WHAT IS NEEDED –
Return every line from the records below in which the word "getInt" is found.

(Excerpts from a dataset)

· · · · · · ·

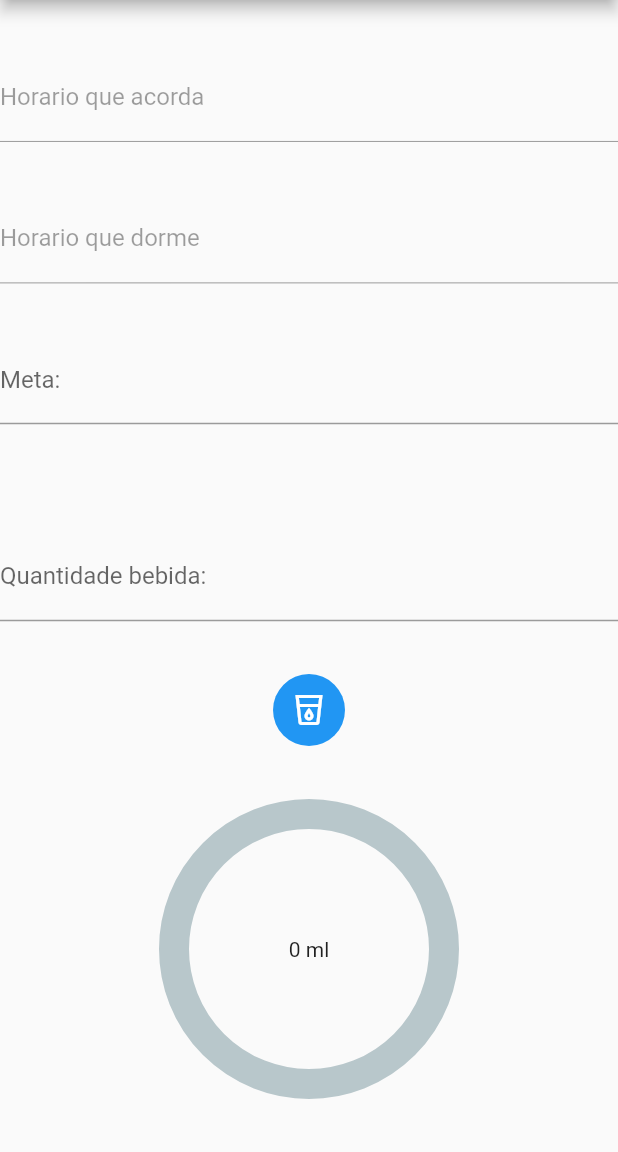
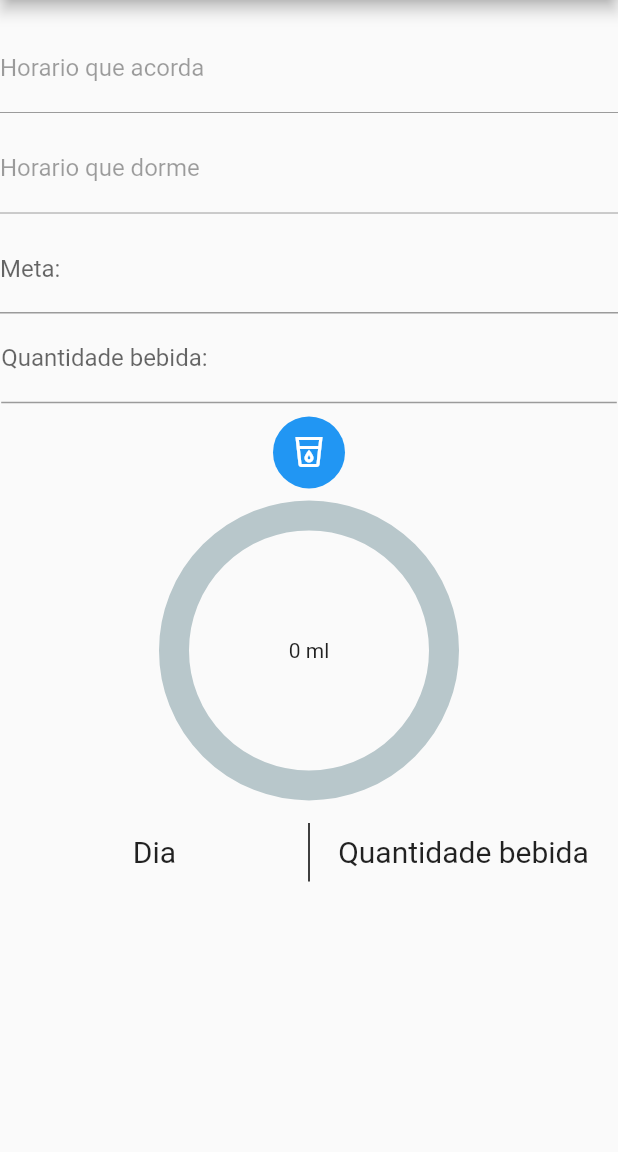
Before and after one commit to jpedroc/DrinkWaterApp, a Flutter app: the screen it shows after launch, on a phone screen of 412 x 824 dp, the part 84-1236 px from its top. Run offline on Flutter 3.47's test engine with Material 2 defaults, Android fonts, the phone set to English and light mode, and no system bars; drawn by our look-alikes of percent_indicator; our stand-ins replace date_format, shared_preferences; statements that could not run were skipped.

```diff
--- a/lib/pages/homePage.dart
+++ b/lib/pages/homePage.dart
@@ -1,4 +1,3 @@
-
 import 'package:date_format/date_format.dart';
 import 'package:flutter/cupertino.dart';
 import 'package:flutter/material.dart';
@@ -14,6 +13,7 @@ class HomePage extends StatefulWidget {
 }
 
 class _HomePageState extends State<HomePage> {
+  List<String> historic = [];
   String _today;
   double percentGoal = 0.0;
   User userInfo = new User();
@@ -33,18 +33,30 @@ class _HomePageState extends State<HomePage> {
     _initPage();
   }
 
+  Future<List<String>> _loadHistoric() async {
+    final prefs = await SharedPreferences.getInstance();
+    List<String> list;
+    return prefs.getStringList('historic').map((e) => list.add(e));
+  }
+
   _initPage() async {
+    this.historic = _loadHistoric().then((value) => value);
+    print(_getDateNow());
     this.userInfo = new User();
+    this._today = _getDateNow();
     SharedPreferences prefs = await SharedPreferences.getInstance();
     setState(() {
       String date = (prefs.getString('today') ?? null);
-      if(date != null && _today != date) {
+      if(date != null || _today != date) {
         _today = date;
         prefs.setString('today', _today);
+        _setHistoric(this.userInfo.progressDay);
         userInfo.progressDay = 0;
+        this.percentGoal = 0.0;
       }
       else {
         this.userInfo.progressDay = prefs.getInt('progressDay') ?? 0;
+        this.percentGoal = prefs.getDouble('percentGoal');
       }
       this.userInfo.waterGoal = prefs.getInt("waterGoal") ?? 0;
       this.waterGoalController.text = prefs.getInt("waterGoal").toString() ?? "";
@@ -52,8 +64,20 @@ class _HomePageState extends State<HomePage> {
       this.wakeUpTimeController.text = prefs.getString("timeWakeUp") ?? "";
       this.userInfo.bedtime = prefs.getString('bedtime');
       this.bedtimeController.text = prefs.getString("bedtime") ?? "";
-      this.percentGoal = prefs.getDouble('percentGoal') ?? 0.0;
     });
+  }
+
+  String _getDateNow() {
+    return formatDate(DateTime.now(), [dd, '/', mm, '/', yy]);
+  }
+
+  _setHistoric(int progressDay) async{
+    SharedPreferences prefs = await SharedPreferences.getInstance();
+    if(this.historic.length == 7) {
+      this.historic.removeAt(0);
+      this.historic = historic.where((day) => day != null).toList();
+    }
+    this.historic.add("${_getDateNow()}, ${progressDay}");
   }
 
   Future<void> _selectTime(BuildContext contexte, TextEditingController controller, String keyTime) async {
@@ -93,6 +117,47 @@ class _HomePageState extends State<HomePage> {
     prefs.setInt('waterGoal', this.userInfo.waterGoal);
   }
 
+  _loadTable() {
+    return this.historic.map((day) => _createRow(day)) ?? null;
+  }
+
+  _createRow(String nameList) {
+    return TableRow(
+      children: nameList.split(',').map((name) {
+        return Container(
+          alignment: Alignment.center,
+          child: Text(
+            name,
+            style: TextStyle(fontSize: 20.0),
+          ),
+          padding: EdgeInsets.all(8.0),
+        );
+      }).toList(),
+    );
+  }
+
+  createTable() {
+    return Table(
+      defaultColumnWidth: FixedColumnWidth(150.0),
+      border: TableBorder(
+        horizontalInside: BorderSide(
+          color: Colors.black,
+          style: BorderStyle.solid,
+          width: 1.0,
+        ),
+        verticalInside: BorderSide(
+          color: Colors.black,
+          style: BorderStyle.solid,
+          width: 1.0,
+        ),
+      ),
+      children: [
+        _createRow("Dia,Quantidade bebida"),
+        ..._loadTable()
+      ],
+    );
+  }
+
   @override
   Widget build(BuildContext context) {
     return Scaffold(
@@ -100,11 +165,12 @@ class _HomePageState extends State<HomePage> {
         centerTitle: true,
         title: Text('Drink Water'),
       ),
-      body: Center(
-        child: Column(
-          mainAxisAlignment: MainAxisAlignment.spaceEvenly,
+      body: ListView(
+        padding: EdgeInsets.only(top: 8.0),
         children: <Widget>[
-            new InkWell(
+          new Padding(
+            padding: EdgeInsets.only(top: 8.0),
+            child: new InkWell(
                 onTap:() => setState(() {
                   _selectTime(context, wakeUpTimeController, "timeWakeUp");
                 }),
@@ -118,7 +184,10 @@ class _HomePageState extends State<HomePage> {
                   controller: wakeUpTimeController,
                 )
             ),
-            new InkWell(
+          ),
+          new Padding(
+            padding: EdgeInsets.only(top: 8.0),
+            child: new InkWell(
                 onTap:() => setState(() {
                   _selectTime(context, bedtimeController, "bedtime");
                 }),
@@ -131,8 +200,11 @@ class _HomePageState extends State<HomePage> {
                   enabled: false,
                   controller: bedtimeController,
                 )
+            )
           ),
-            new TextFormField(
+          new Padding(
+              padding: EdgeInsets.only(top:8.0),
+              child: new TextFormField(
                 keyboardType: TextInputType.number,
                 decoration: InputDecoration(
                     hintText: "Qual sua meta? (em ml)",
@@ -144,10 +216,10 @@ class _HomePageState extends State<HomePage> {
                   setWaterGoal();
                 }),
               ),
+          ),
           new Padding(
             padding: EdgeInsets.all(0.8),
-            ),
-            new TextFormField(
+            child: new TextFormField(
               keyboardType: TextInputType.number,
               controller: amountDrink,
               decoration: InputDecoration(
@@ -155,7 +227,10 @@ class _HomePageState extends State<HomePage> {
                   labelText: "Quantidade bebida:"
               ),
             ),
-            new Ink(
+          ),
+          new Padding(
+              padding: EdgeInsets.only(top:8.0),
+              child: new Ink(
                 decoration: const ShapeDecoration(
                     color: Colors.blue,
                     shape: CircleBorder()
@@ -166,17 +241,24 @@ class _HomePageState extends State<HomePage> {
                   onPressed: () => setState(() {drinkWater();}),
                   icon: const Icon(Icons.local_drink_outlined ),
                 ),
+              )
           ),
-            new CircularPercentIndicator(
+          new Padding(
+            padding: EdgeInsets.only(top:8.0),
+            child: new CircularPercentIndicator(
               radius: 200.0,
               lineWidth: 20.0,
               center: new Text("${userInfo.progressDay} ml"),
               percent: percentGoal,
               progressColor: Colors.blue,
             )
+          ),
+          new Padding(
+            padding: EdgeInsets.only(top:15.0),
+            child: createTable(),
+          )
         ],
-        ),
-      ),
+      )
     );
   }
 
```
Lines whose indentation alone changed are shown as unchanged.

· · · · · · ·

SOLUTION TO THIS TASK –
         this.userInfo.progressDay = prefs.getInt('progressDay') ?? 0;
       this.userInfo.waterGoal = prefs.getInt("waterGoal") ?? 0;
       this.waterGoalController.text = prefs.getInt("waterGoal").toString() ?? "";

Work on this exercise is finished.